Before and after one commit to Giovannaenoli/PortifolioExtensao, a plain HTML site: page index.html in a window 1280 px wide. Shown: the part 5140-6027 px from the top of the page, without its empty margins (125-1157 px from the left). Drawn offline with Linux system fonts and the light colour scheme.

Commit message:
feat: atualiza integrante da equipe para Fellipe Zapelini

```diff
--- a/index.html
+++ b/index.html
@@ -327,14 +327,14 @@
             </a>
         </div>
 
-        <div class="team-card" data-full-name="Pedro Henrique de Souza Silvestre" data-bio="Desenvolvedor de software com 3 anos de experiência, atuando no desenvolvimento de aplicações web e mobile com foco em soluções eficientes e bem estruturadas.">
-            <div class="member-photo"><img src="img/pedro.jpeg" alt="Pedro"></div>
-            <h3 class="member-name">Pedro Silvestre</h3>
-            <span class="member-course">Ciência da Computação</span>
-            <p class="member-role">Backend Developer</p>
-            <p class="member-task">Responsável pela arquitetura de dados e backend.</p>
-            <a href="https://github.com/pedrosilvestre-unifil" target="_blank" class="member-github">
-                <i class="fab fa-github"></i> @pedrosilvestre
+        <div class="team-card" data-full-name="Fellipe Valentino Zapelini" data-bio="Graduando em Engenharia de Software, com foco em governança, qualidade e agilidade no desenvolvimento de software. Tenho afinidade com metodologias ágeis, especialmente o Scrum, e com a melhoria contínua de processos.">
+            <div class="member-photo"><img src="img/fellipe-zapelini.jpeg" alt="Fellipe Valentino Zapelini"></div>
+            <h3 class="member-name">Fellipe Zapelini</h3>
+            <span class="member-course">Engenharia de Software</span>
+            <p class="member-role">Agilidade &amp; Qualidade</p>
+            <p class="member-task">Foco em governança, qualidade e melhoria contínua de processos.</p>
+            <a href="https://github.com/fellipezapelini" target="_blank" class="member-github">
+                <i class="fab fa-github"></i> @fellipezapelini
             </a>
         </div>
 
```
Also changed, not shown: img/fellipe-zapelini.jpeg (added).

==================================================

What to work on
Taking the material above, count every line in which the word "github" appears; answer with the number alone.

Solution to the exercise
4